-- REQUIRED WORK --
Your task is to copy each line of the material below that includes "handleWithWeights".
[DATA RECORDS]
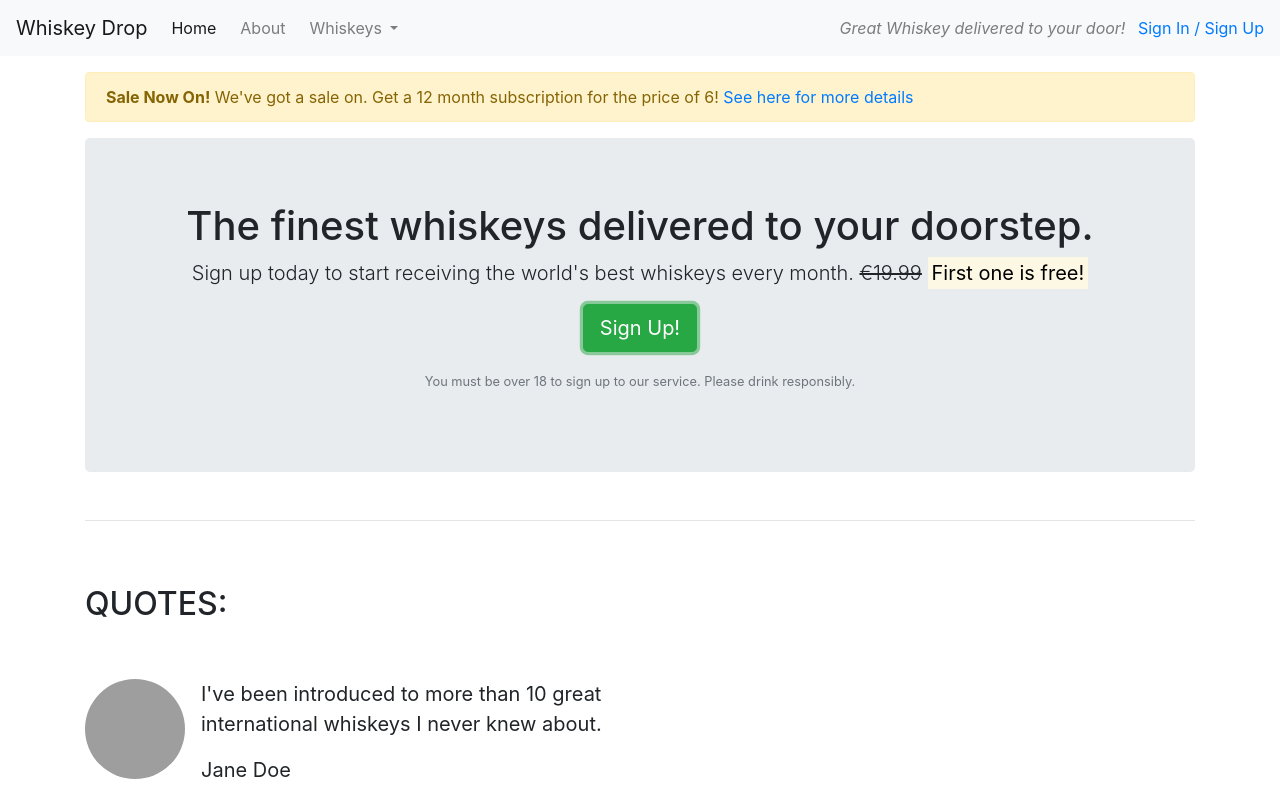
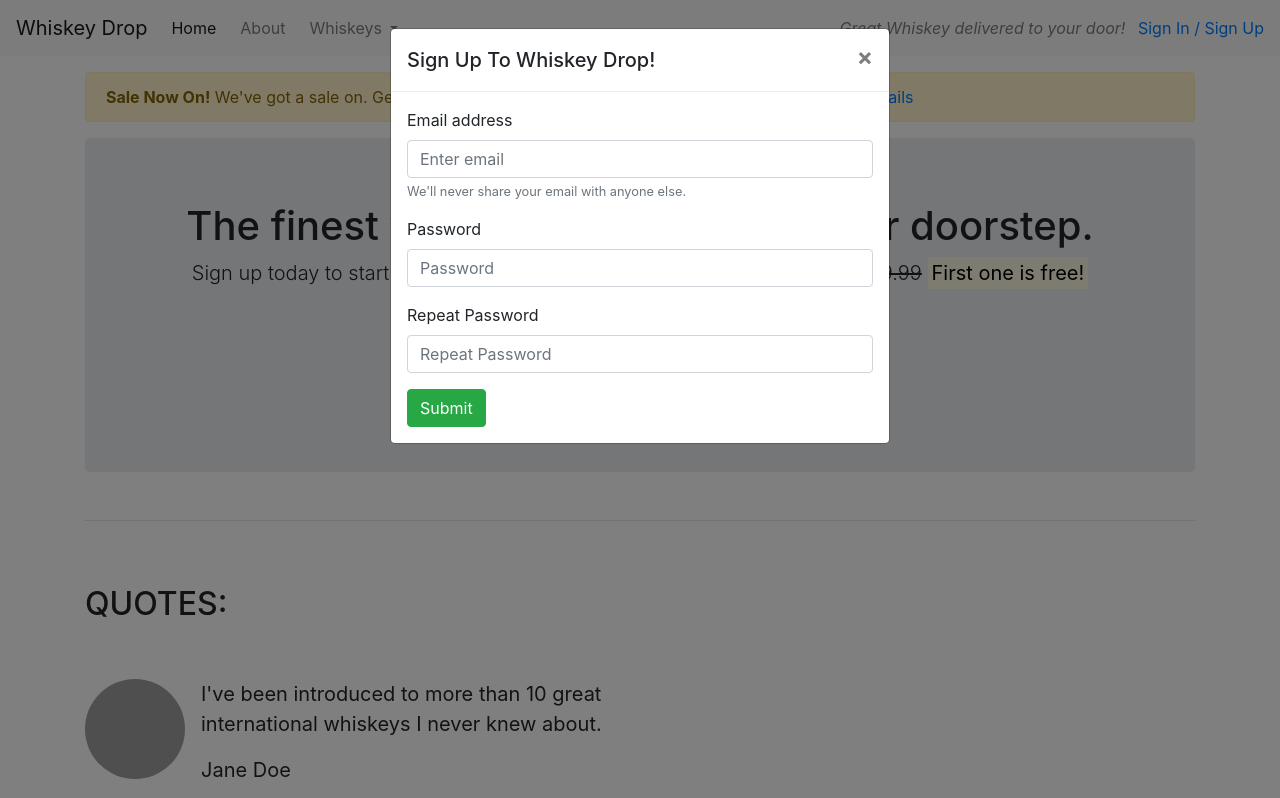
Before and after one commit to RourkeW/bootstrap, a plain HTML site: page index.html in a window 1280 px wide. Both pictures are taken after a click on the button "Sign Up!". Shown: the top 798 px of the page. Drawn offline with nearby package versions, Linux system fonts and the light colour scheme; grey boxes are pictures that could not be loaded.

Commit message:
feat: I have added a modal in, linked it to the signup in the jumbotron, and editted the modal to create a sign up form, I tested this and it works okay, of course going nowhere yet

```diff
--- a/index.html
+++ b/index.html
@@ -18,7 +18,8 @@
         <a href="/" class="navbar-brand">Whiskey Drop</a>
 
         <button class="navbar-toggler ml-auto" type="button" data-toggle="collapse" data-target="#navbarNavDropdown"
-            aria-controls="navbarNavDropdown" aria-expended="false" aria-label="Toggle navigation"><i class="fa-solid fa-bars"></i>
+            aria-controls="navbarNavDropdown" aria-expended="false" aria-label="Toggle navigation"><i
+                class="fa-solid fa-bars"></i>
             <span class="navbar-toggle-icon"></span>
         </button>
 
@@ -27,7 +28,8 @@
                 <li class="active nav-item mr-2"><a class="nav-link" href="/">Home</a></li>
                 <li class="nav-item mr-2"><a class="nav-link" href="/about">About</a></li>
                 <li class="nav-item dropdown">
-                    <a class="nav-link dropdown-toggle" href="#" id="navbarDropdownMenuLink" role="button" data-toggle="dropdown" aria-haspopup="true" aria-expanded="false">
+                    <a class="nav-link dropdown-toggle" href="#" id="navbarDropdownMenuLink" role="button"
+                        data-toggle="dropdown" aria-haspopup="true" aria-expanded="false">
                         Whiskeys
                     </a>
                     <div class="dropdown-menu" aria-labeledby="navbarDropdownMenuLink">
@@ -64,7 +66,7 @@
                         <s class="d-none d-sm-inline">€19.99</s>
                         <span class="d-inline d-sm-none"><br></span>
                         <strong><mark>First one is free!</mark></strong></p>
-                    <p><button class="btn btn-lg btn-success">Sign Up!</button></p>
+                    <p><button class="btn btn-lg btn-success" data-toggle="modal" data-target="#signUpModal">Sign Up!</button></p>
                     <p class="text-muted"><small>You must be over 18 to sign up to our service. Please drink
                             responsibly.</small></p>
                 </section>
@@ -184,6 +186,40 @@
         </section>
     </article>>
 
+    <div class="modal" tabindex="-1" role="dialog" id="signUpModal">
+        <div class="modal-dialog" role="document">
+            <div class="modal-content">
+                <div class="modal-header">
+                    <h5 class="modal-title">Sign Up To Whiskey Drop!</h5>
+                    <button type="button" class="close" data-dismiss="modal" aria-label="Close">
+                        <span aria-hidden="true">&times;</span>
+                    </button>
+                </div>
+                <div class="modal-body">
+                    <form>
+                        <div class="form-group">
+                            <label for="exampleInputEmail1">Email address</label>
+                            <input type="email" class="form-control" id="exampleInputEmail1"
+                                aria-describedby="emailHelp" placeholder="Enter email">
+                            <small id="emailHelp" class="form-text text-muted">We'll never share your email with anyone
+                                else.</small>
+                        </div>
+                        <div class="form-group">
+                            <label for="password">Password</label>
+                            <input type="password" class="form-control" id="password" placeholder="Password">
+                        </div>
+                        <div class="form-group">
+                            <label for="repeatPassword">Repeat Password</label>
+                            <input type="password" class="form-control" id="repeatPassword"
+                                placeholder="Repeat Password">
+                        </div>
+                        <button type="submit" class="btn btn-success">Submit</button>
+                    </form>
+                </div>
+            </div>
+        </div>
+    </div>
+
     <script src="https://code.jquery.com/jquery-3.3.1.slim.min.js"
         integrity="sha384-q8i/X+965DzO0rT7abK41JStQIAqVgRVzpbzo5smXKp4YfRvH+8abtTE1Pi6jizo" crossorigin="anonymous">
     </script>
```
[/DATA RECORDS]
[DATA RECORDS]
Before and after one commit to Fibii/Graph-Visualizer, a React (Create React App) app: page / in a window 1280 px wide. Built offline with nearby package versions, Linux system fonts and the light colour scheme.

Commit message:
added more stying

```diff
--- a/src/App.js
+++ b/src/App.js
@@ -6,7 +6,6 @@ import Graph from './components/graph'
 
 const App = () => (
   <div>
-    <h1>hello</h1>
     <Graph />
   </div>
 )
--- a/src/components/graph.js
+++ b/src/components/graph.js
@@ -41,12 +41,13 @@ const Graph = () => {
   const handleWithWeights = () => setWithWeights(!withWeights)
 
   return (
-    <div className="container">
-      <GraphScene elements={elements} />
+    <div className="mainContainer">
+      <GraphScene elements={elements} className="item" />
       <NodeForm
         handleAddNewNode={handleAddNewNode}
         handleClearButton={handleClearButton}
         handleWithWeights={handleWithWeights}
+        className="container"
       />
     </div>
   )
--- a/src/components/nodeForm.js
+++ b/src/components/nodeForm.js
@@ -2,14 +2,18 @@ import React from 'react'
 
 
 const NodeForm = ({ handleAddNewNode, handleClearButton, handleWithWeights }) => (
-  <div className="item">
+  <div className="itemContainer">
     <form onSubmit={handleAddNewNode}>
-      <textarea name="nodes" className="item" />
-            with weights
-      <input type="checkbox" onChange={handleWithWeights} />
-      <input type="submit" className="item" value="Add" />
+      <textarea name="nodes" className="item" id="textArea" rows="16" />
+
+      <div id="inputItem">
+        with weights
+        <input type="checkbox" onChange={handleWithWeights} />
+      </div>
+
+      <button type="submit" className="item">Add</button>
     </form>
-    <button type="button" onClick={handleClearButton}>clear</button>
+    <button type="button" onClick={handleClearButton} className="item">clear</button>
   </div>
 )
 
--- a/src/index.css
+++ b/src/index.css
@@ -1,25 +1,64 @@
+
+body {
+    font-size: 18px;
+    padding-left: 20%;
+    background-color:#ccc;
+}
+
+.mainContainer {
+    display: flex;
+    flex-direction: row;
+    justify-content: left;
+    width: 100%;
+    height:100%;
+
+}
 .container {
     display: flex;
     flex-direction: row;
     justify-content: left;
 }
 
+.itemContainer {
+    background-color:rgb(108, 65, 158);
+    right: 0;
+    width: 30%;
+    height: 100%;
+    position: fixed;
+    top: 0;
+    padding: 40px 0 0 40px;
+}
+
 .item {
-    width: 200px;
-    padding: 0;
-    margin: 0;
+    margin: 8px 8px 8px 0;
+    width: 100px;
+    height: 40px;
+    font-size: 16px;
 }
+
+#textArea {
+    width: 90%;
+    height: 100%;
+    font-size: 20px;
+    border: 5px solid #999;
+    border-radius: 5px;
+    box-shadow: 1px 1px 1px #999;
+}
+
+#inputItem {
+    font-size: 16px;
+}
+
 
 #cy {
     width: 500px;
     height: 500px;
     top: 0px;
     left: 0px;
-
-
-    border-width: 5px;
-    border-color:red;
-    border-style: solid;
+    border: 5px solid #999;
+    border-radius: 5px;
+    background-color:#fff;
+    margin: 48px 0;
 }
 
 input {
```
[/DATA RECORDS]
[DATA RECORDS]
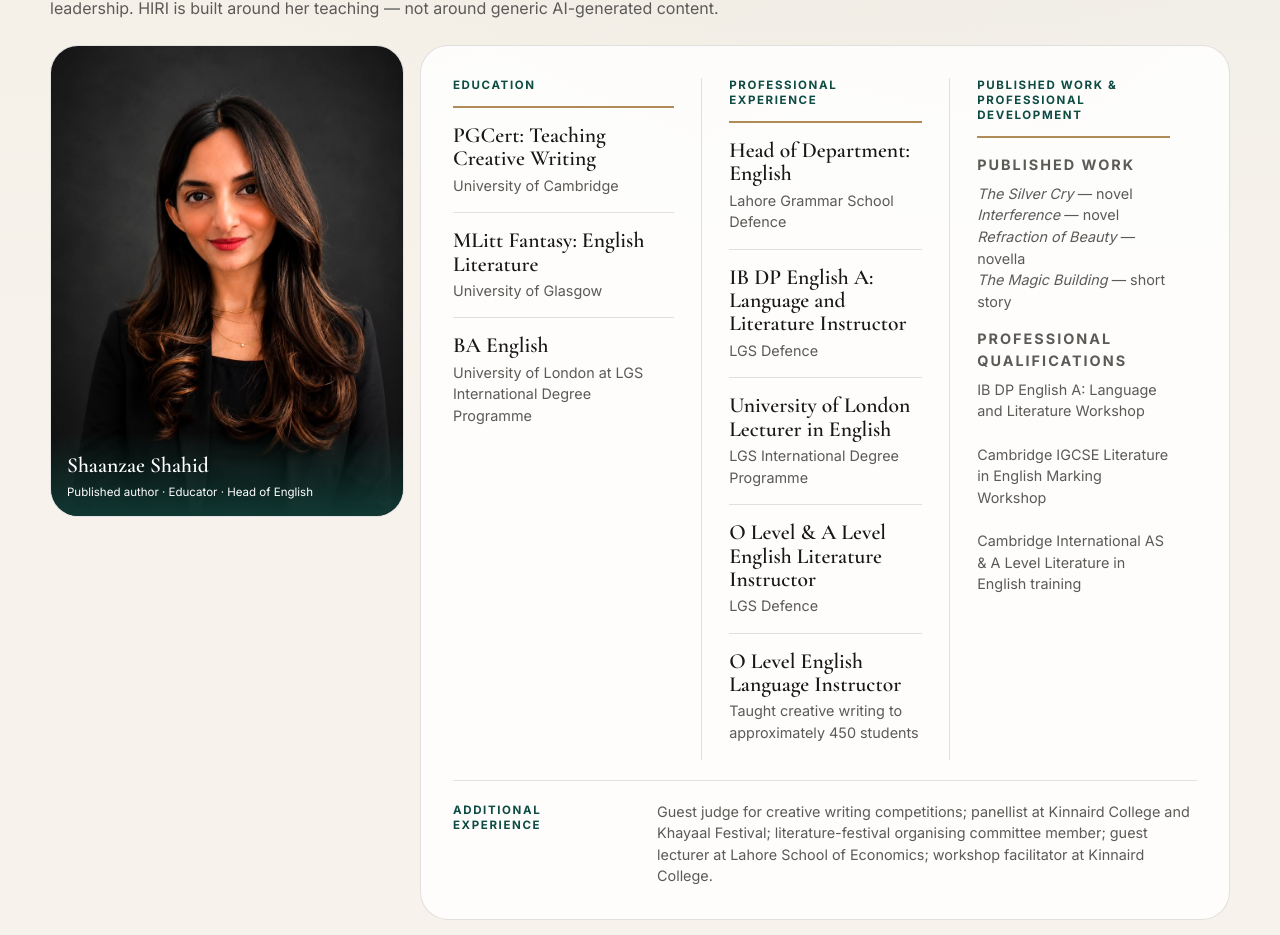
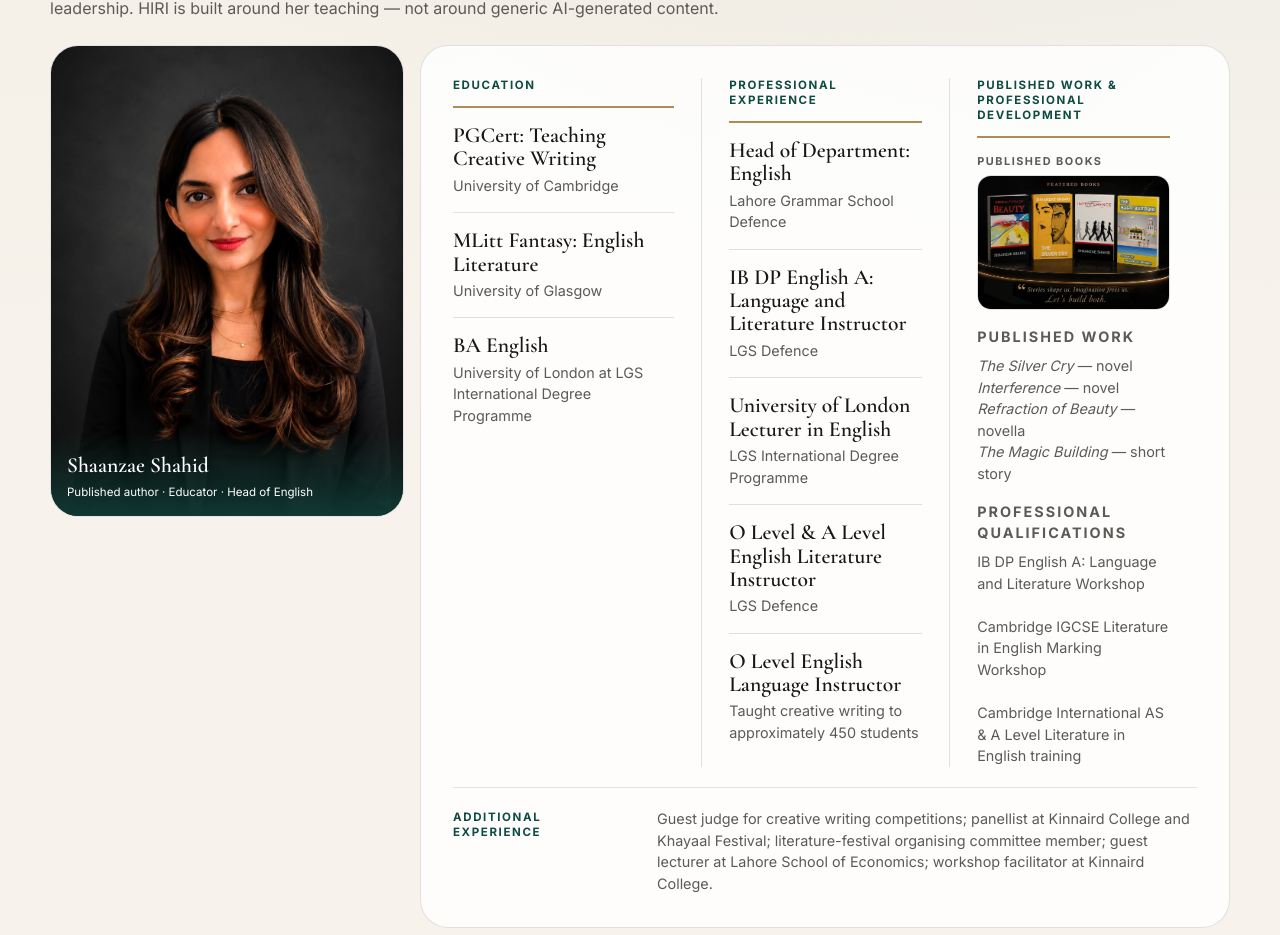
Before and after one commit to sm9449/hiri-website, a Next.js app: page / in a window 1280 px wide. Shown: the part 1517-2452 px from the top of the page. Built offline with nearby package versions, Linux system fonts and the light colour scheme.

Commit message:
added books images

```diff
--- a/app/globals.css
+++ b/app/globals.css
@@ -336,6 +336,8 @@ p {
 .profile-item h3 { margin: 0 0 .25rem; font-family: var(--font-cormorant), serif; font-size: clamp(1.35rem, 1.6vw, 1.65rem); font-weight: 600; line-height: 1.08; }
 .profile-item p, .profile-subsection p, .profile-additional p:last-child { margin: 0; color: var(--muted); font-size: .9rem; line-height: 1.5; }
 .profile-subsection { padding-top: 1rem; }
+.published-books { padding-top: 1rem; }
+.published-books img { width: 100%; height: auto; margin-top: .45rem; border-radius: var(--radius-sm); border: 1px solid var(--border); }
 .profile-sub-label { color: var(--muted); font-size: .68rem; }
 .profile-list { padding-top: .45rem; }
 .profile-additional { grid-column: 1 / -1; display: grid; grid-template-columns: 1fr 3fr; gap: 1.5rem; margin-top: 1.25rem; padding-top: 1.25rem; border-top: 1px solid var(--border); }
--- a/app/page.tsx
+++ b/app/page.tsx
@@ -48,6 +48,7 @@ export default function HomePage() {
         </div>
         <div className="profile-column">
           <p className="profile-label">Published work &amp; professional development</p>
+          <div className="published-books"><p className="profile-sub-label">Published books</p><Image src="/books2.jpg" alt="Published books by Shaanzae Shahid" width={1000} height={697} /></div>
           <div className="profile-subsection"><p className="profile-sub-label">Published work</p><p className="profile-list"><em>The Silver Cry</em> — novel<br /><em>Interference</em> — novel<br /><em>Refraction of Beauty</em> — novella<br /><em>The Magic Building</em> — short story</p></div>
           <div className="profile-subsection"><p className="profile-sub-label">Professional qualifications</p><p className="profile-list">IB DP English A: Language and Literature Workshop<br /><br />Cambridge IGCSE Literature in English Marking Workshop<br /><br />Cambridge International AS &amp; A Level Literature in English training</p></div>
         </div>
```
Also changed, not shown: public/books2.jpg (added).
[/DATA RECORDS]
-- OUTPUT OF THE EXERCISE --
   const handleWithWeights = () => setWithWeights(!withWeights)
         handleWithWeights={handleWithWeights}
 const NodeForm = ({ handleAddNewNode, handleClearButton, handleWithWeights }) => (
-      <input type="checkbox" onChange={handleWithWeights} />
+        <input type="checkbox" onChange={handleWithWeights} />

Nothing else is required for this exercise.